Your instructions:
How many lines of the data include the string "hover"? State that number alone.

================================

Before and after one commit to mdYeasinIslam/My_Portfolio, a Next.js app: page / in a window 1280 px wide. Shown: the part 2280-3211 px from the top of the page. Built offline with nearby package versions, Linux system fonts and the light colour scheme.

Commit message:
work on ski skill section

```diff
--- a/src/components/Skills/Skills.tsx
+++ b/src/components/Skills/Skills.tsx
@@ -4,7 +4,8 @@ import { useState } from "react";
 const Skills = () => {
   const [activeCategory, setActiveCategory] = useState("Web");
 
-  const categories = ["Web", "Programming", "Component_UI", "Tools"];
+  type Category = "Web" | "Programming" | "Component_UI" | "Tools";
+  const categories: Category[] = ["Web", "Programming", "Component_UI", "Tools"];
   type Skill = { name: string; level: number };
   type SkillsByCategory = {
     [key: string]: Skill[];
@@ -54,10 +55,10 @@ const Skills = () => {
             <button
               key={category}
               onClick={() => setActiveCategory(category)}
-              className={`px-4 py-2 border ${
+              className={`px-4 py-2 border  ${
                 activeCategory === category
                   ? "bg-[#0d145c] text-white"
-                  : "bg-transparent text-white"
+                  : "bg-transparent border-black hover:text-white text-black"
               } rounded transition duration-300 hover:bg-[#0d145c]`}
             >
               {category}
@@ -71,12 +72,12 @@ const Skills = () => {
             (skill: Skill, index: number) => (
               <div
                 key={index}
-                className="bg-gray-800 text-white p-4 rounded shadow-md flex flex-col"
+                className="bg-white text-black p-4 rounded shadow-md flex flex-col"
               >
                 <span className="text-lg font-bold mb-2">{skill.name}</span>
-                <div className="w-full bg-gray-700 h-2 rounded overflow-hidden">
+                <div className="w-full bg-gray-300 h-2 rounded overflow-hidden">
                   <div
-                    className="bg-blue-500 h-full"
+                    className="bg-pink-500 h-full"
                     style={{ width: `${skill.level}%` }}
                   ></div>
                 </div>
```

================================

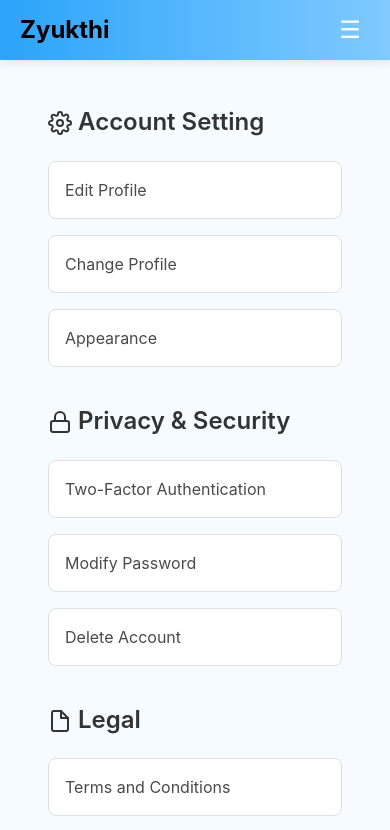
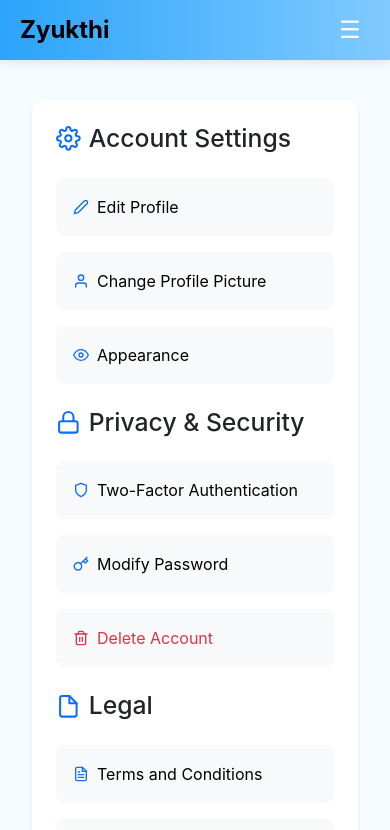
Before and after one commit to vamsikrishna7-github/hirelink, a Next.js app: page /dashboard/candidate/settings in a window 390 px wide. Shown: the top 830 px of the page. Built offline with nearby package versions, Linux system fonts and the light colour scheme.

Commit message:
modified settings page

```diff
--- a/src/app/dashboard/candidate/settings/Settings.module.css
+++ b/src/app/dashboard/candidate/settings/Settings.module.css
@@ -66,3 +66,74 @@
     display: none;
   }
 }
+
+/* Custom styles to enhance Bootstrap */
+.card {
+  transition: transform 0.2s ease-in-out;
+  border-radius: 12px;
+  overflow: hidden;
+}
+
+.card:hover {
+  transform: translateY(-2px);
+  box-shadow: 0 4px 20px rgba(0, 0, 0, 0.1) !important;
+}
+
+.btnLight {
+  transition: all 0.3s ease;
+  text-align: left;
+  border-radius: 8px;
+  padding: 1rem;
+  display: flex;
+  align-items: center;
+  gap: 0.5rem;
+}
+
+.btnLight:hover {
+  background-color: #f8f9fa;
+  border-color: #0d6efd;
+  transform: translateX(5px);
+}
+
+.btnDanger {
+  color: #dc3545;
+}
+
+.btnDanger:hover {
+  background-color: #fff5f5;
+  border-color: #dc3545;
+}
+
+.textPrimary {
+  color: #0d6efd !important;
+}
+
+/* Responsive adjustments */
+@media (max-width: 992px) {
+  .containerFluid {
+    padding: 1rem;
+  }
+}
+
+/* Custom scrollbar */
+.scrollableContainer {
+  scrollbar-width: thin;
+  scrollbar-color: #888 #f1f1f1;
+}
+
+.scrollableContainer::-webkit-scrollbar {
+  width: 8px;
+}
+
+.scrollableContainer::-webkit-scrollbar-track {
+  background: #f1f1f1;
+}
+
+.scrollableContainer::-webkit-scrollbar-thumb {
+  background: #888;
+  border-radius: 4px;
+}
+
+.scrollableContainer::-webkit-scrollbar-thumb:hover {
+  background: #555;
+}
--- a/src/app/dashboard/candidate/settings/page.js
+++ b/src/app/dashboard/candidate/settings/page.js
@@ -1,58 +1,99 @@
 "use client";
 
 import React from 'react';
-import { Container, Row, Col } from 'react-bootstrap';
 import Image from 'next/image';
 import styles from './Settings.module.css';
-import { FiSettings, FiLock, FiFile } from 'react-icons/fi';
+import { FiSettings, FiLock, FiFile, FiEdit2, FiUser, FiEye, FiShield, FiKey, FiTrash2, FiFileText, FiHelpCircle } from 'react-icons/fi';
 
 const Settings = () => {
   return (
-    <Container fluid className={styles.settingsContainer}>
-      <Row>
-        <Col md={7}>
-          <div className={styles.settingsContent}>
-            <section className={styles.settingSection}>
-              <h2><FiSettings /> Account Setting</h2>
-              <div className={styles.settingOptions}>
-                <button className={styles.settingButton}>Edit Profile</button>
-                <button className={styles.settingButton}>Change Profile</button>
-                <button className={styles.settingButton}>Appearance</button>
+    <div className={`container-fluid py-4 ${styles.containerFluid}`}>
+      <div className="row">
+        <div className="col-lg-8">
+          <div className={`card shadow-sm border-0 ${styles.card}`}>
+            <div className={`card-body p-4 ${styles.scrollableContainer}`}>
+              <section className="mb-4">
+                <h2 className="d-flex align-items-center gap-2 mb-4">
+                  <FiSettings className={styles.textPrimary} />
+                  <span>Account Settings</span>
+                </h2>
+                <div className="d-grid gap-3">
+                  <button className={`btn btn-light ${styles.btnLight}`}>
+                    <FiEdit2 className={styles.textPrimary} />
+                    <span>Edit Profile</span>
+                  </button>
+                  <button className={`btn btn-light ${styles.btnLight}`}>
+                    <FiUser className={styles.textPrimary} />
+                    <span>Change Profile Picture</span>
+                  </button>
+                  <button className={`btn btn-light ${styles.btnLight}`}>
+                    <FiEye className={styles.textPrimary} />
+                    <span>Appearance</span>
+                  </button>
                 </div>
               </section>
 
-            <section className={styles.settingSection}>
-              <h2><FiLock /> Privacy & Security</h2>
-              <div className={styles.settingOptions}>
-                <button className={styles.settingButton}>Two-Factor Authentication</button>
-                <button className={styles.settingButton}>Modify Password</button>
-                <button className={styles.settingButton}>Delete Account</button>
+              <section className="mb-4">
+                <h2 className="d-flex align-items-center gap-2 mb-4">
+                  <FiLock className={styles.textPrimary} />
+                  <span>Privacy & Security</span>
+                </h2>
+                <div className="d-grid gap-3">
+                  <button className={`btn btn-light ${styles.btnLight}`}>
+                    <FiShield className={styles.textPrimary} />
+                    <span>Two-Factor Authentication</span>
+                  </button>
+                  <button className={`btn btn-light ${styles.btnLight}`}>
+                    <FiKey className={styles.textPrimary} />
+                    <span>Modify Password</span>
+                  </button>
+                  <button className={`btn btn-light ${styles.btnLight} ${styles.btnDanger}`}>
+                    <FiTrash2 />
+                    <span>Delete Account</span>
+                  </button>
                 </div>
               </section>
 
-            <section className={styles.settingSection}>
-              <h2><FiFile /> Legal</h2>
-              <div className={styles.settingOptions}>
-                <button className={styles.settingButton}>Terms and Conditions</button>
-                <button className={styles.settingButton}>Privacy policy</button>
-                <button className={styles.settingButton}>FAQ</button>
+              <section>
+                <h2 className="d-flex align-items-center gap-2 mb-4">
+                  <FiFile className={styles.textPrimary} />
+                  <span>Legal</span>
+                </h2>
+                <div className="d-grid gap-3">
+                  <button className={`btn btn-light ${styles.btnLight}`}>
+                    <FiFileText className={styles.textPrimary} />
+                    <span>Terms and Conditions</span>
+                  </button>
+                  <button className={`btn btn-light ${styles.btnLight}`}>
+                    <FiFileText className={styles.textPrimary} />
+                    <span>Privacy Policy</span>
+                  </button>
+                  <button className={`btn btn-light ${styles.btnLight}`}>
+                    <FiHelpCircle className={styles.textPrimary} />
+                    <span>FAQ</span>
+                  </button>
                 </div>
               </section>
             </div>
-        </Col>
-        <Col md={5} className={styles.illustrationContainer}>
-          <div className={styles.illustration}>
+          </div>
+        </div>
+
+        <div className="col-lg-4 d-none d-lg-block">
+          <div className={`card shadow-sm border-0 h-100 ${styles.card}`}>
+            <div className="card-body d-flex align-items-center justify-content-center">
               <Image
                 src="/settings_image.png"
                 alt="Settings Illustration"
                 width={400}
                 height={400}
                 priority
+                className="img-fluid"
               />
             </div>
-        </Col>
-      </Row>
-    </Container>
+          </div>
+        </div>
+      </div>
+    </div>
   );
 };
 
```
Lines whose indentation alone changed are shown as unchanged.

================================

Exercise result:
6